Welcome from Amy D. Unsworth

Language, Literature, Learning & Life.

another hint about the rhetorical serpent

he went there, he says, because he thought in that mute placid
domain of the trees,
he might find beyond the predations of animals and men something
like the good.

. . .

but No, he says, No, the trees and their seeds and flowers are at war
just as we are,
every inch of soil is a battleground, each species of tree relentlessly
seeks its own ends;

Quote of the Day

Ok, so it's more like the quote from a few decades ago. (1984 to be exact)

"If rhetoric is a serpent, then here it becomes a kind of python, steadily wrapping its coils around the reader."

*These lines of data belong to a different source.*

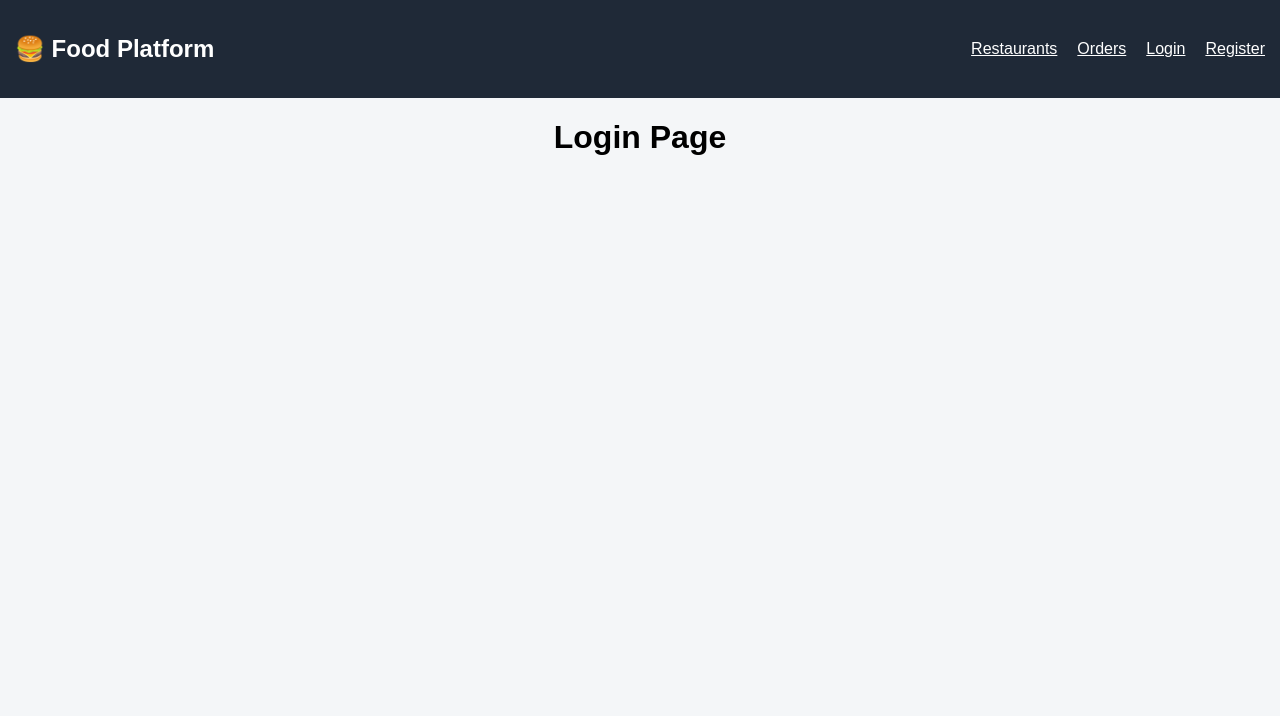
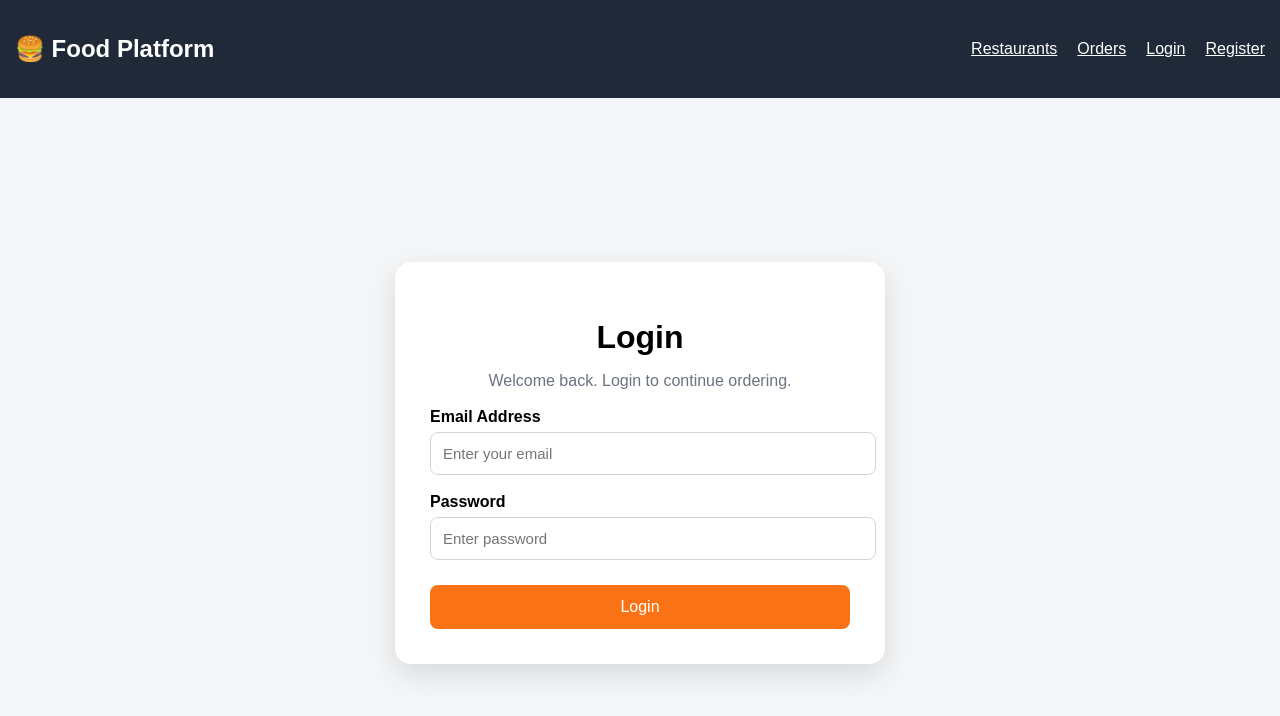
Before and after one commit to thenukarathnamalala/food-ordering-platform, a React app in the folder frontend/: page /login in a window 1280 px wide. Shown: the top 716 px of the page. Built offline with nearby package versions, Linux system fonts and the light colour scheme; the HTML template or start-up script is replaced by a standard one.

Commit message:
Implement user authentication frontend with JWT storage

```diff
--- a/frontend/src/pages/Login.jsx
+++ b/frontend/src/pages/Login.jsx
@@ -1,5 +1,88 @@
+import { useState } from "react";
+import API from "../services/api";
+
 function Login() {
-  return <h1 style={{ textAlign: "center" }}>Login Page</h1>;
+  const [formData, setFormData] = useState({
+    email: "",
+    password: ""
+  });
+
+  const [message, setMessage] = useState("");
+  const [error, setError] = useState("");
+
+  const handleChange = (e) => {
+    setFormData({
+      ...formData,
+      [e.target.name]: e.target.value
+    });
+  };
+
+  const handleSubmit = async (e) => {
+    e.preventDefault();
+
+    setMessage("");
+    setError("");
+
+    try {
+      const response = await API.post("/api/users/login", formData);
+
+      localStorage.setItem("token", response.data.token);
+      localStorage.setItem("user", JSON.stringify(response.data.user));
+
+      setMessage("Login successful");
+
+      setFormData({
+        email: "",
+        password: ""
+      });
+    } catch (err) {
+      setError(
+        err.response?.data?.message || "Login failed. Please try again."
+      );
+    }
+  };
+
+  return (
+    <div className="page-container">
+      <div className="auth-card">
+        <h1>Login</h1>
+        <p>Welcome back. Login to continue ordering.</p>
+
+        <form onSubmit={handleSubmit}>
+          <div className="form-group">
+            <label>Email Address</label>
+            <input
+              type="email"
+              name="email"
+              placeholder="Enter your email"
+              value={formData.email}
+              onChange={handleChange}
+              required
+            />
+          </div>
+
+          <div className="form-group">
+            <label>Password</label>
+            <input
+              type="password"
+              name="password"
+              placeholder="Enter password"
+              value={formData.password}
+              onChange={handleChange}
+              required
+            />
+          </div>
+
+          <button className="btn-primary" type="submit">
+            Login
+          </button>
+        </form>
+
+        {message && <div className="message success">{message}</div>}
+        {error && <div className="message error">{error}</div>}
+      </div>
+    </div>
+  );
 }
 
 export default Login;
```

The quote is from a review in Field by David Young. Any guesses as to who wrote the poems he's talking about?

Palabras for the day

Palabras me gustan hoy:

pomegranate & granada

marsopa & porpoise

And the one that makes me a little curious since "transendence" is usually a good thing for poetry and usually words that look quite a bit alike have the same root in the Latin:

trascendente & portentous (!)

I'm mixing up the languages, but it's a learning method. Espero. I'm trying. Es la verdad. Lo siento.